[[ DATA FOR PROCESSING open ]]

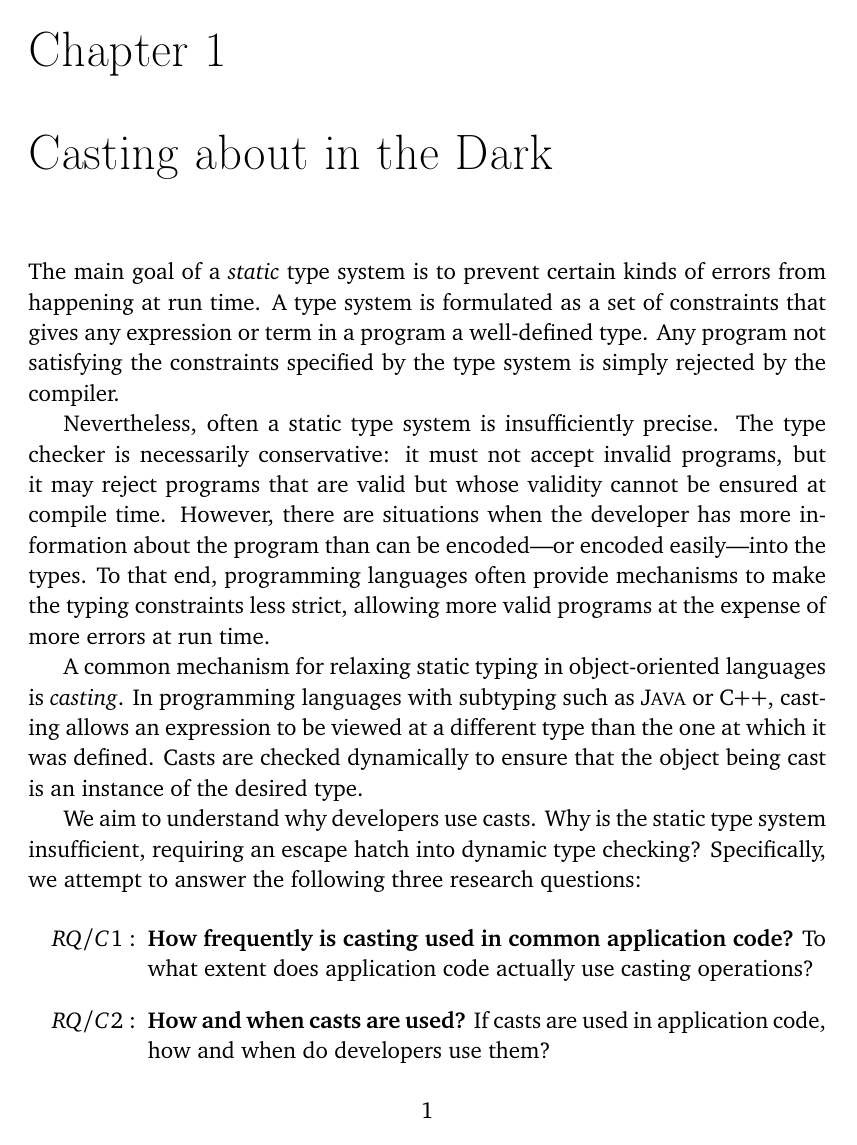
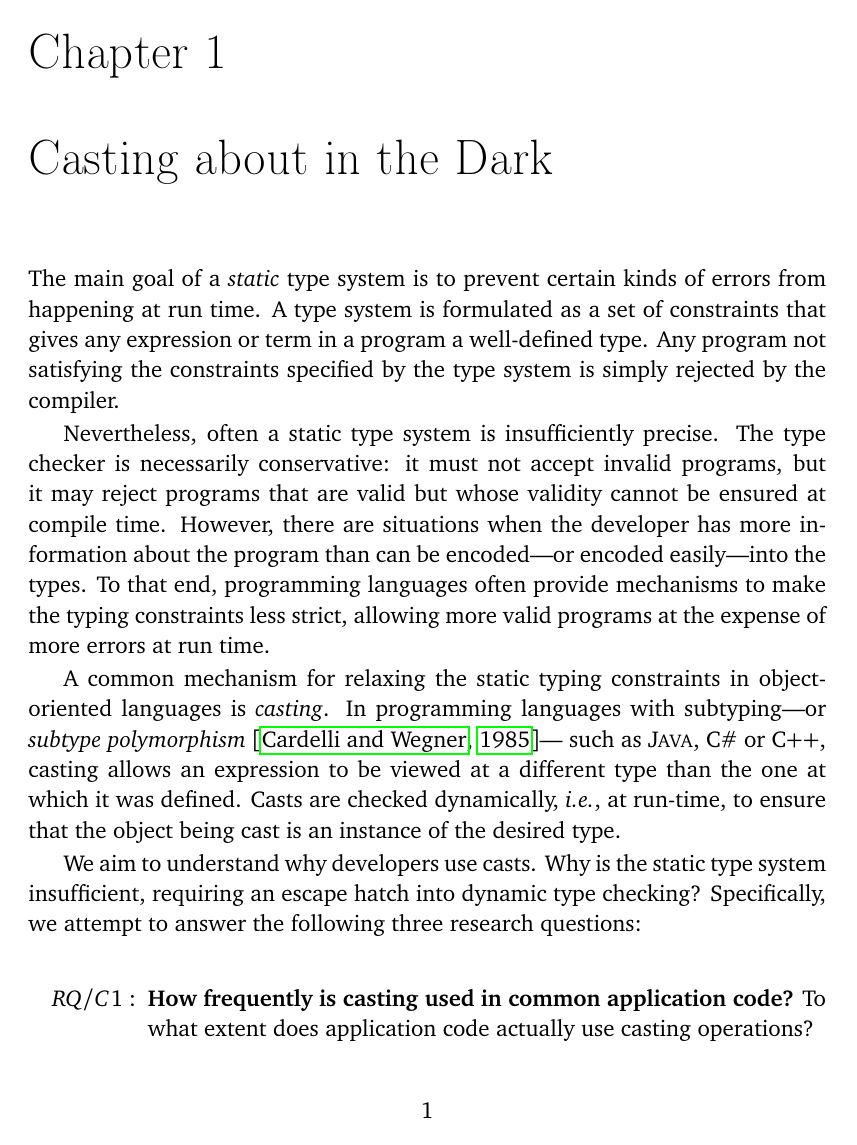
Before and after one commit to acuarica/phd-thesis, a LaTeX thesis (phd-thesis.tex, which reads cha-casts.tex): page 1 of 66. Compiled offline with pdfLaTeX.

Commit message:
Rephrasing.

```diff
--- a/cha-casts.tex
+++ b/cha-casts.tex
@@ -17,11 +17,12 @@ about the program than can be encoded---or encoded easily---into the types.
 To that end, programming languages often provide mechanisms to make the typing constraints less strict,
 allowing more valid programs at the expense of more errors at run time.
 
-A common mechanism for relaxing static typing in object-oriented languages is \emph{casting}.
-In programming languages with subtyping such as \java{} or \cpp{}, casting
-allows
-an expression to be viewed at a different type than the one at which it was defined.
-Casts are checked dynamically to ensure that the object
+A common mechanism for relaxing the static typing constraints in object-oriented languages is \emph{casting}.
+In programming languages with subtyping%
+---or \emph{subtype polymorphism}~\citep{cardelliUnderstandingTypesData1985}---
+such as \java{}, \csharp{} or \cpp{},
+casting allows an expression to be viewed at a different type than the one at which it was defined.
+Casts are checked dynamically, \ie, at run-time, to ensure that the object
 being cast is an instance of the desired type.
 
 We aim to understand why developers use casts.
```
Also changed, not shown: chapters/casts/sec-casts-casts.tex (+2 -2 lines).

[[ DATA FOR PROCESSING closed ]]

Copy out every line of the records that the string "than" appears in.

• **RESULT FOR THIS TASK**:
@@ -17,11 +17,12 @@ about the program than can be encoded---or encoded easily---into the types.
-an expression to be viewed at a different type than the one at which it was defined.
+casting allows an expression to be viewed at a different type than the one at which it was defined.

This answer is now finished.